Across Asia, hundreds of millions of motorcyclists, bicyclists and pedestrians wear face masks to protect themselves against air pollution. The masks come in many sizes and colors: Car-exhaust black is the most common, but Hello Kitty pink, Nike swooshes and Burberry tan plaid have been spotted. What has been lacking, until now, is data on whether they actually work.
The consequences are serious. Air pollution is rapidly increasing in Asian cities; it contributes to many deaths from lung disease, and studies have shown that heavy smog quickly erodes lung function.
Environmental health scientists from the University of Massachusetts, above, recently began testing masks they bought in street markets in Kathmandu, Nepal. Using a Styrofoam head, they found that the type of mask that is by far the most popular — inexpensive, washable cloth rectangles held in place by ear loops — provided little protection against the smallest particles, of less than 2.5 micrometers, that penetrate deepest into the lungs.

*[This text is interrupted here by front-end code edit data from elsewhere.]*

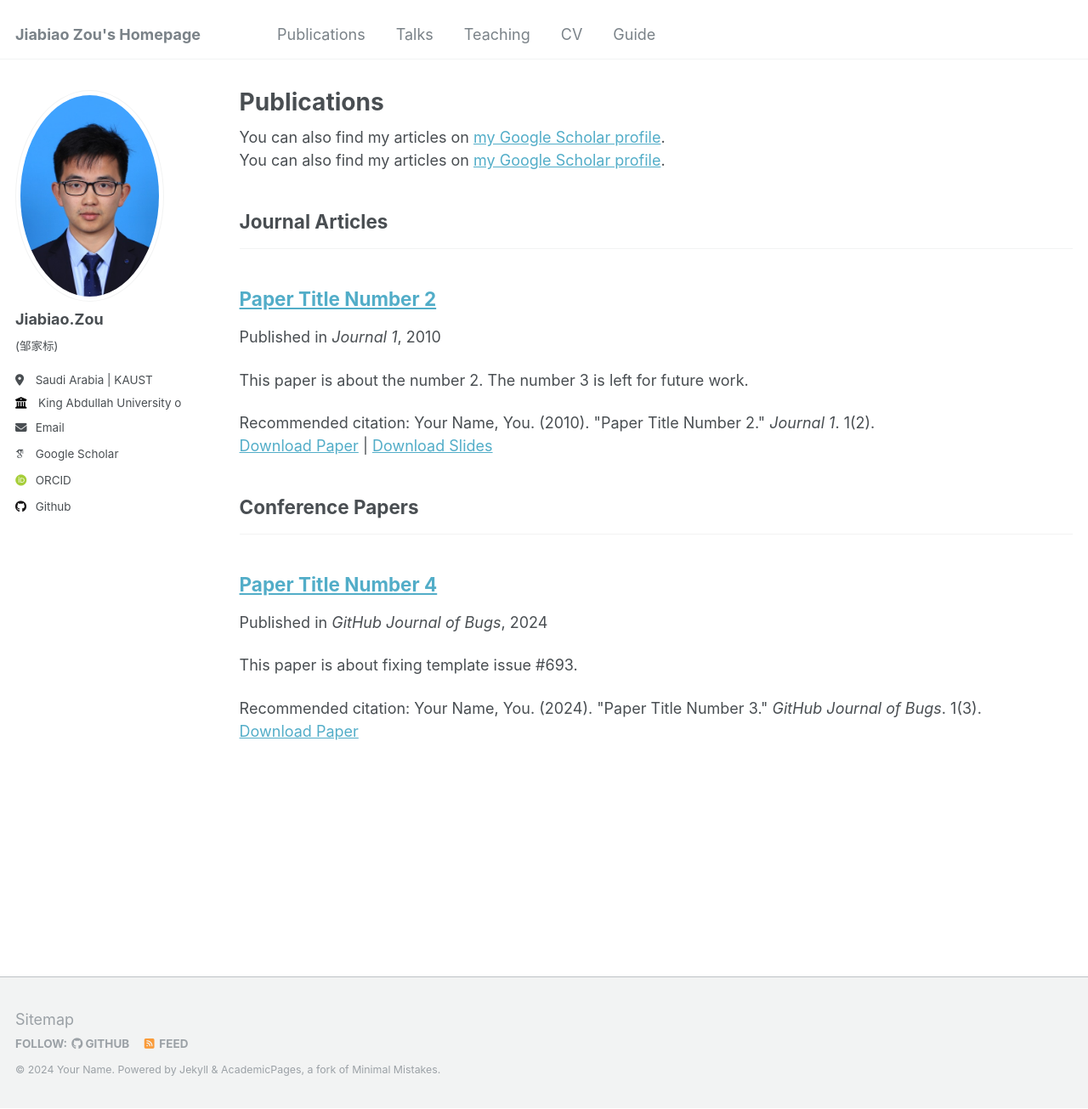
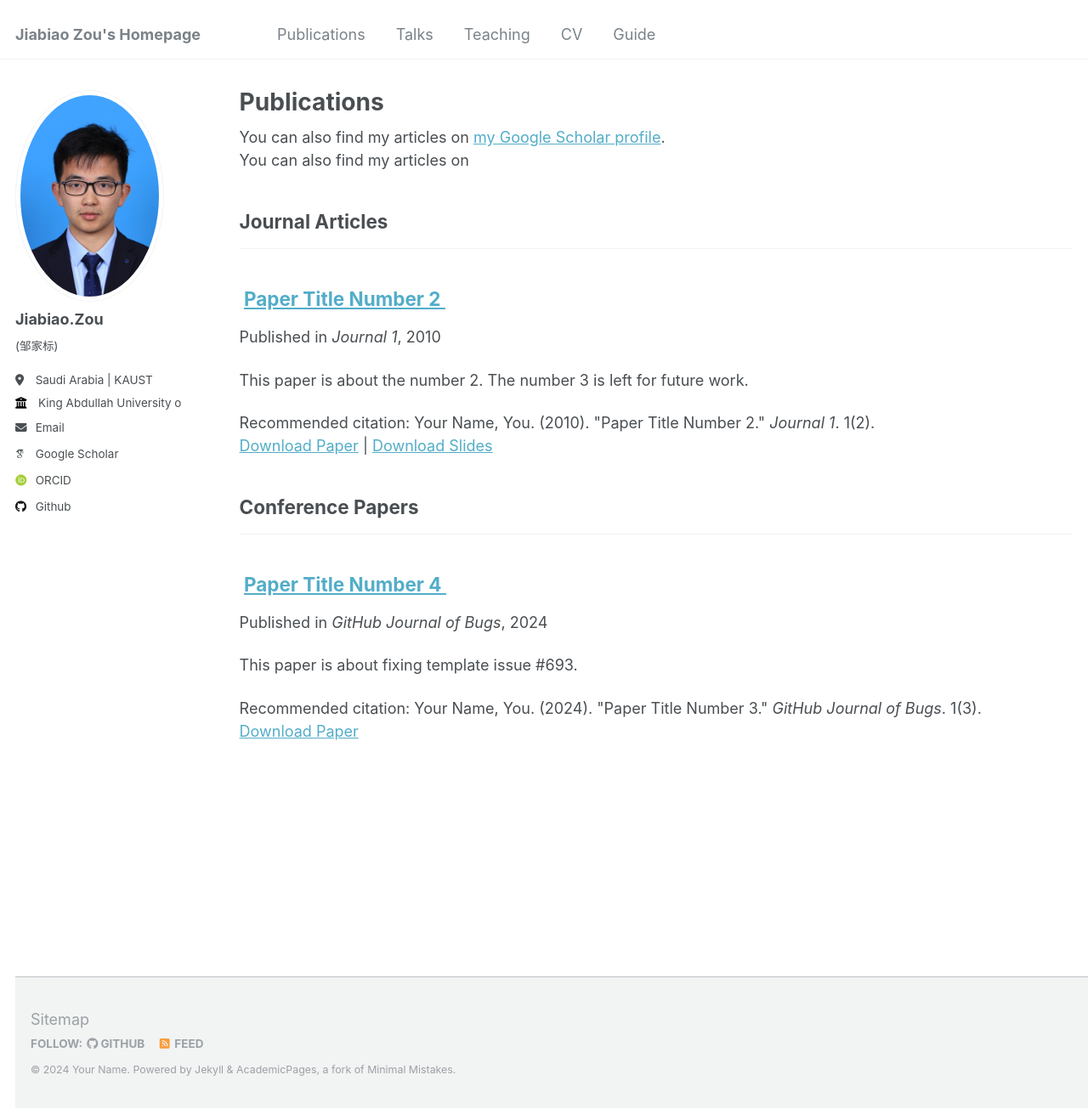
Before and after one commit to zouj-0124/zouj0124, a Jekyll site: the page built from _pages/publications.html, in a window 1280 px wide and 1305 px high. Shown: the whole window at 85% size. Built offline with Jekyll 4.4.1, drawn with Linux system fonts in a browser that asks for light colours; some web fonts are replaced.

Commit message:
Update publications.html

```diff
--- a/_pages/publications.html
+++ b/_pages/publications.html
@@ -7,7 +7,7 @@ author_profile: true
 
 {% if site.author.googlescholar %}
   <div class="wordwrap">You can also find my articles on <a href="{{site.author.googlescholar}}">my Google Scholar profile</a>.</div>
-  <div class="wordwrap">You can also find my articles on <a href="{{site.author.googlescholar}}">my Google Scholar profile</a>.</div>
+  <div class="wordwrap">You can also find my articles on
 {% endif %}
 
 {% include base_path %}
```
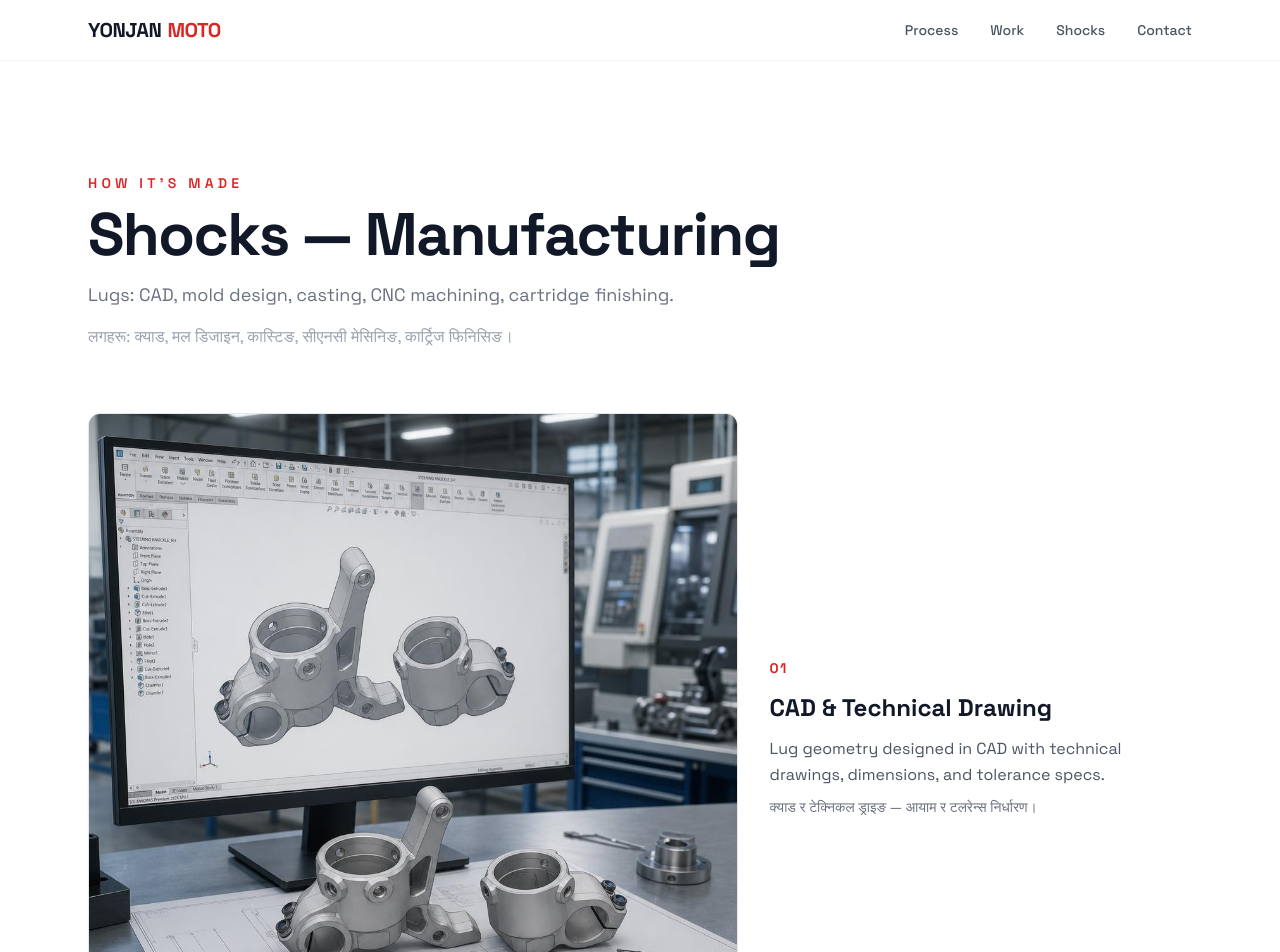
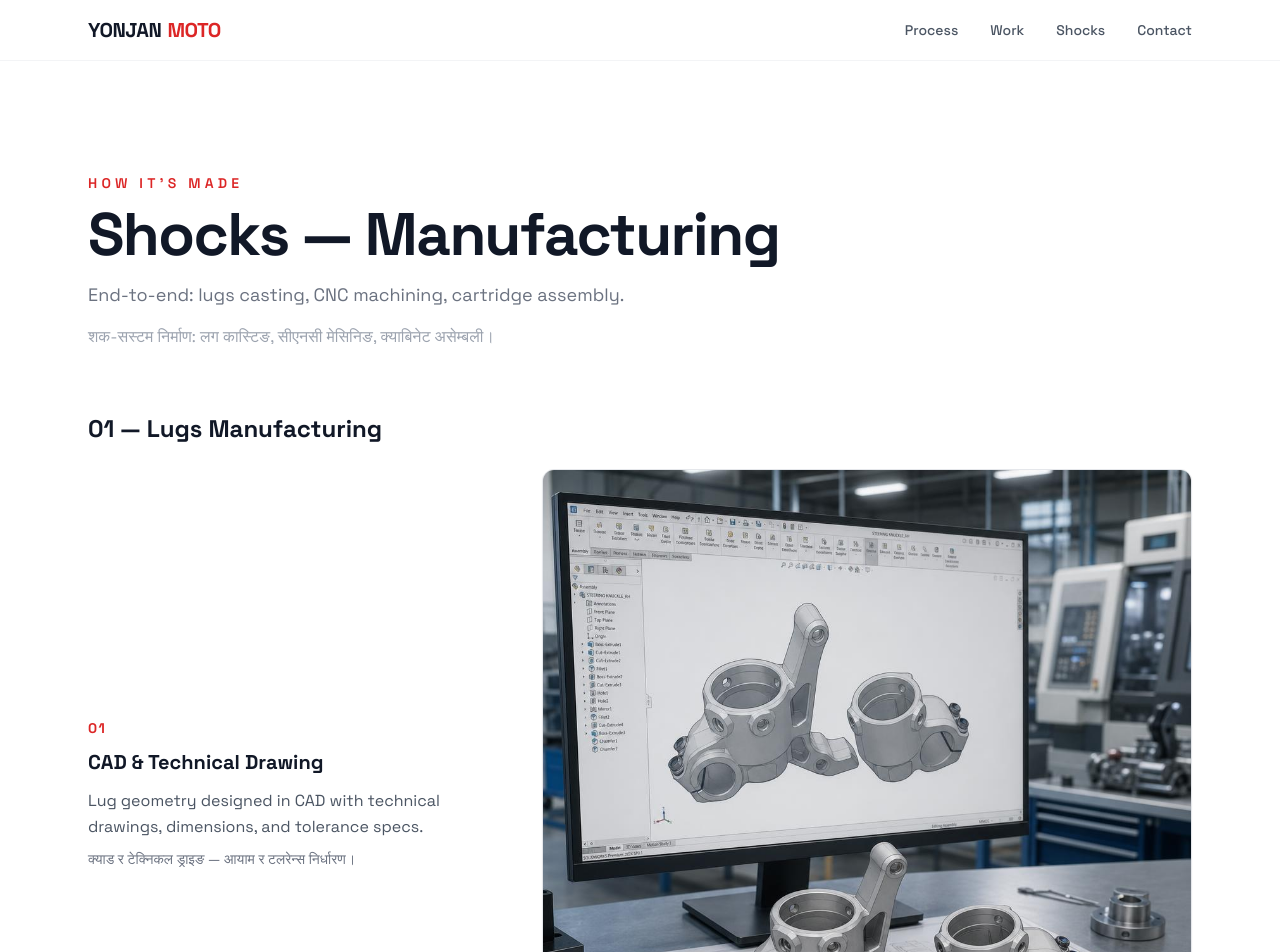
Before and after one commit to arjunyonjan/yonjan-moto, a Next.js app: page /shocks in a window 1280 px wide. Shown: the top 952 px of the page. Built offline with nearby package versions, Linux system fonts and the light colour scheme.

Commit message:
shocks: grouped layout - lugs manufacturing + cartridge assembly (3 sub-steps)

```diff
--- a/app/shocks/page.tsx
+++ b/app/shocks/page.tsx
@@ -1,7 +1,7 @@
 import Header from '../components/Header';
 import Footer from '../components/Footer';
 
-const steps = [
+const lugsSteps = [
   {
     img: '/images/lugs-cad-drawing.jpg',
     step: '01',
@@ -51,12 +51,29 @@ const steps = [
     en: 'CNC drilling bores, faces, and slots to precise tolerance. Coolant carries away chips.',
     np: 'बोर, सतह र स्लट सटीक ड्रिल तथा मिलिङ गरिन्छ।',
   },
+];
+
+const cartridgeSteps = [
+  {
+    img: '/images/cartridge-cylinder.png',
+    step: '01',
+    title: 'Cartridge Cylinder',
+    en: 'CAD model + CNC machining of the hollow cylinder with internal holes. Text reads “CARTRIDGE CYLINDER”.',
+    np: 'क्याड मोडेल + सीएनसी मेसिनिङ — हलो वाला सिलिन्डर।',
+  },
+  {
+    img: '/images/cartridge-piston.png',
+    step: '02',
+    title: 'Mid-Valve Piston',
+    en: 'Three stages: CAD model, CNC drilling, and finished piston with polished internal threading.',
+    np: 'तीन अवस्था: क्याड, सीएनसी ढिल्लो, फिनिष्ड पिस्टन।',
+  },
   {
     img: '/images/cartridge-top-cap.png',
-    step: '08',
-    title: 'Cartridge Top Cap',
-    en: 'Gold-plated cartridge top cap — CAD design, CNC machining, polished finish with precision concentric rings.',
-    np: 'गल्ड प्लेटेड क्याबिनेट टप क्याप — सीएनसी मेसिनिङ, पोलिशेड।',
+    step: '03',
+    title: 'Top Cap',
+    en: 'Gold-plated cartridge top cap with precision concentric rings. CAD, CNC, polished finish.',
+    np: 'गल्ड प्लेटेड टप क्याप — सीएनसी मेसिनिङ, पोलिशेड।',
   },
 ];
 
@@ -68,20 +85,40 @@ export default function Shocks() {
         <div className="max-w-6xl mx-auto px-6">
           <p className="text-sm font-semibold tracking-[0.3em] text-accent uppercase mb-3">How It&apos;s Made</p>
           <h1 className="text-4xl sm:text-6xl font-extrabold text-xxl tracking-tight mb-4">Shocks — Manufacturing</h1>
-          <p className="text-gray-500 max-w-2xl text-lg mb-4">Lugs: CAD, mold design, casting, CNC machining, cartridge finishing.</p>
-          <p className="text-gray-400 max-w-2xl mb-16">लगहरू: क्याड, मल डिजाइन, कास्टिङ, सीएनसी मेसिनिङ, कार्ट्रिज फिनिसिङ।</p>
+          <p className="text-gray-500 max-w-2xl text-lg mb-4">End-to-end: lugs casting, CNC machining, cartridge assembly.</p>
+          <p className="text-gray-400 max-w-2xl mb-16">शक-सस्टम निर्माण: लग कास्टिङ, सीएनसी मेसिनिङ, क्याबिनेट असेम्बली।</p>
 
-          <div className="space-y-16">
-            {steps.map((s) => (
+          {/* LUGS group */}
+          <h2 className="text-2xl font-bold text-xxl mb-6">01 — Lugs Manufacturing</h2>
+          <div className="space-y-12 mb-16">
+            {lugsSteps.map((s) => (
               <div key={s.step} className="grid grid-cols-1 lg:grid-cols-5 gap-8 items-center">
+                <div className="lg:col-span-2 order-1 lg:order-none">
+                  <span className="text-sm font-bold text-accent tracking-widest">{s.step}</span>
+                  <h3 className="mt-2 text-xl font-extrabold text-xxl">{s.title}</h3>
+                  <p className="mt-3 text-gray-600 leading-relaxed">{s.en}</p>
+                  <p className="mt-2 text-gray-500 leading-relaxed text-sm">{s.np}</p>
+                </div>
                 <div className="lg:col-span-3 rounded-xl overflow-hidden border border-gray-200 shadow-sm bg-gray-50">
                   <img src={s.img} alt={s.title} className="w-full h-auto block" />
                 </div>
-                <div className="lg:col-span-2">
-                  <span className="text-sm font-bold text-accent tracking-widest">{s.step}</span>
-                  <h2 className="mt-3 text-2xl font-extrabold text-xxl">{s.title}</h2>
+              </div>
+            ))}
+          </div>
+
+          {/* CARTRIDGE group */}
+          <h2 className="text-2xl font-bold text-xxl mb-6">02 — Cartridge Assembly</h2>
+          <div className="space-y-12">
+            {cartridgeSteps.map((s) => (
+              <div key={s.step} className="grid grid-cols-1 lg:grid-cols-5 gap-8 items-center">
+                <div className="lg:col-span-2 order-1 lg:order-none">
+                  <span className="text-sm font-bold text-accent tracking-widest">C-{s.step}</span>
+                  <h3 className="mt-2 text-xl font-extrabold text-xxl">{s.title}</h3>
                   <p className="mt-3 text-gray-600 leading-relaxed">{s.en}</p>
                   <p className="mt-2 text-gray-500 leading-relaxed text-sm">{s.np}</p>
+                </div>
+                <div className="lg:col-span-3 rounded-xl overflow-hidden border border-gray-200 shadow-sm bg-gray-50">
+                  <img src={s.img} alt={s.title} className="w-full h-auto block" />
                 </div>
               </div>
             ))}
```
Also changed, not shown: public/images/cartridge-cylinder.png (added), public/images/cartridge-piston.png (added).
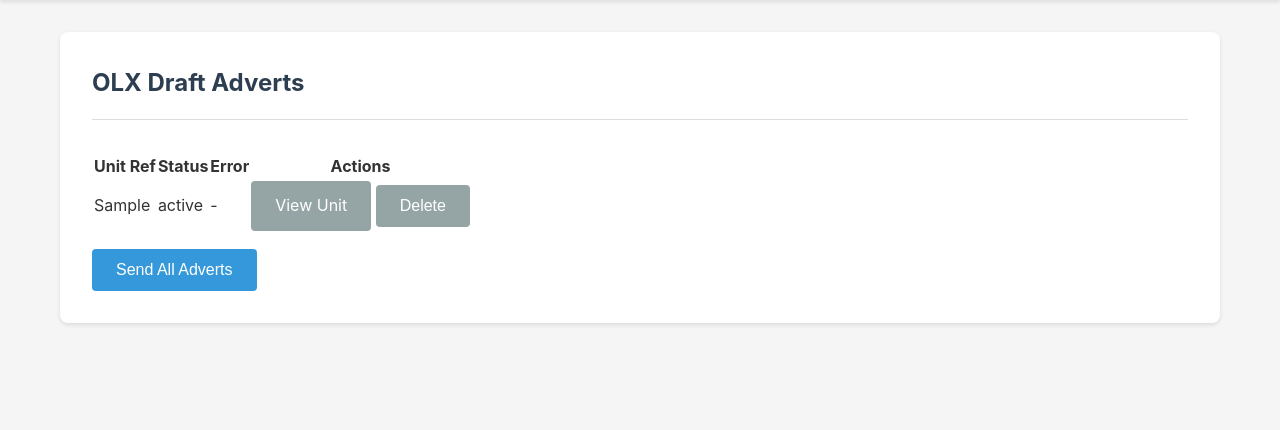
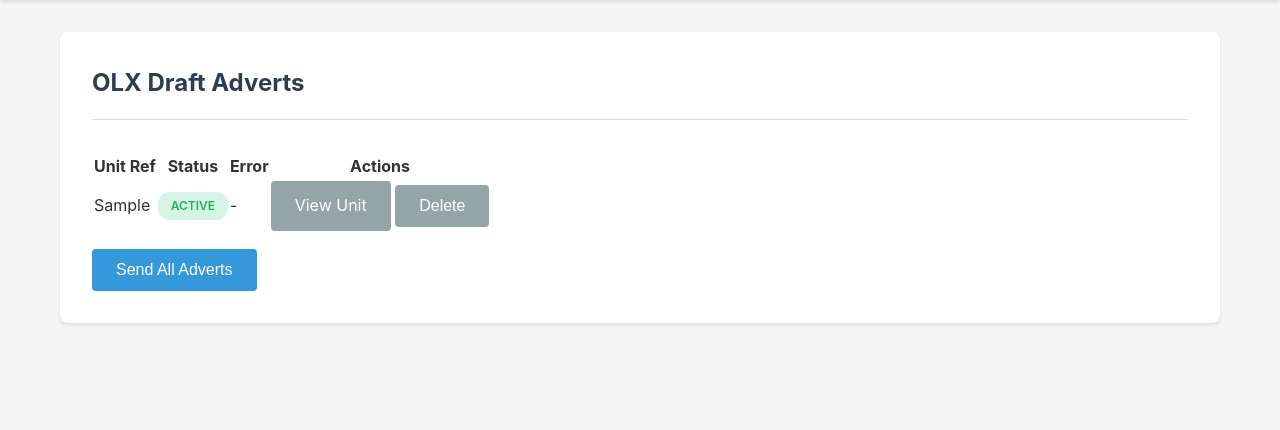
Before and after one commit to isilva-t/partstock, a FastAPI app: template srcs/backend/templates/olx_draft_list.html in a window 1280 px wide. Shown: the part 83-513 px from the top of the page. Run offline with FastAPI, Linux system fonts and the light colour scheme; the template is opened without the code that fills it: most values are stand-ins (such as "Sample title", 1, 10 or a date in 2020); parts of the project's set-up code (start-up, migrations or seed data) failed here and were passed over.

Commit message:
olx advert status define before implement

```diff
--- a/srcs/backend/app/integrations/olx/constants.py
+++ b/srcs/backend/app/integrations/olx/constants.py
@@ -27,6 +27,8 @@
     STATUS_LIMITED = "limited"
     STATUS_ACTIVE = "active"
     STATUS_REMOVED = "removed_by_user"
+    STATUS_PENDING = "pending"
+    STATUS_BLOCKED = "blocked"
 
     AUTH_URL = "https://www.olx.pt/oauth/authorize"
     TOKEN_URL = "https://www.olx.pt/api/open/oauth/token"
--- a/srcs/backend/app/model/olx.py
+++ b/srcs/backend/app/model/olx.py
@@ -10,7 +10,7 @@
     id = Column(Integer, primary_key=True, index=True)
     unit_id = Column(Integer, ForeignKey("units.id"), nullable=False)
     olx_advert_id = Column(String, unique=True, nullable=False)
-    # limited | active | removed_by_user
+    # limited | active | removed_by_user | pending | blocked
     status = Column(String, nullable=False)
     created_at = Column(DateTime, default=datetime.utcnow, nullable=False)
     valid_to = Column(DateTime, nullable=True)
--- a/srcs/backend/static/style.css
+++ b/srcs/backend/static/style.css
@@ -781,3 +781,36 @@
     border: 2px solid #ddd;
     border-radius: 4px;
 }
+
+.olx-status {
+    display: inline-block;
+    padding: 0.25rem 0.5rem;
+    border-radius: 12px;
+    font-size: 0.75rem;
+    font-weight: 600;
+    text-transform: uppercase;
+    white-space: nowrap;
+    min-width: 70px;
+    text-align: center;
+}
+
+.olx-status.limited {
+    background: #fef9e7;
+    color: #f39c12; /* amber */
+}
+.olx-status.pending {
+    background: #e8f6f3;
+    color: #16a085; /* teal */
+}
+.olx-status.active {
+    background: #d5f4e6;
+    color: #27ae60; /* green */
+}
+.olx-status.blocked {
+    background: #fadbd8;
+    color: #e74c3c; /* red */
+}
+.olx-status.removed_by_user {
+    background: #eaecee;
+    color: #566573; /* grey */
+}
--- a/srcs/backend/templates/olx_draft_list.html
+++ b/srcs/backend/templates/olx_draft_list.html
@@ -23,7 +23,7 @@
         {% for draft in drafts %}
             <tr>
                 <td>{{ draft.unit_reference }}</td>
-                <td>{{ draft.unit_status }}</td>
+				<td><span class="olx-status {{ draft.status }}">{{ draft.status }}</span></td>
                 <td>{{ draft.error or "-" }}</td>
                 <td>
                     <a href="/units/{{ draft.unit_id }}" class="btn btn-secondary">View Unit</a>
```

They were “better than nothing,” said Kabindra M. Shakya, an author of the study, which appeared in The Journal of Exposure Science and Environmental Epidemiology. But “wearers who stand next to a diesel truck and think they’re protected” were clearly at risk, said Richard E. Peltier, the lead author.
- Health Care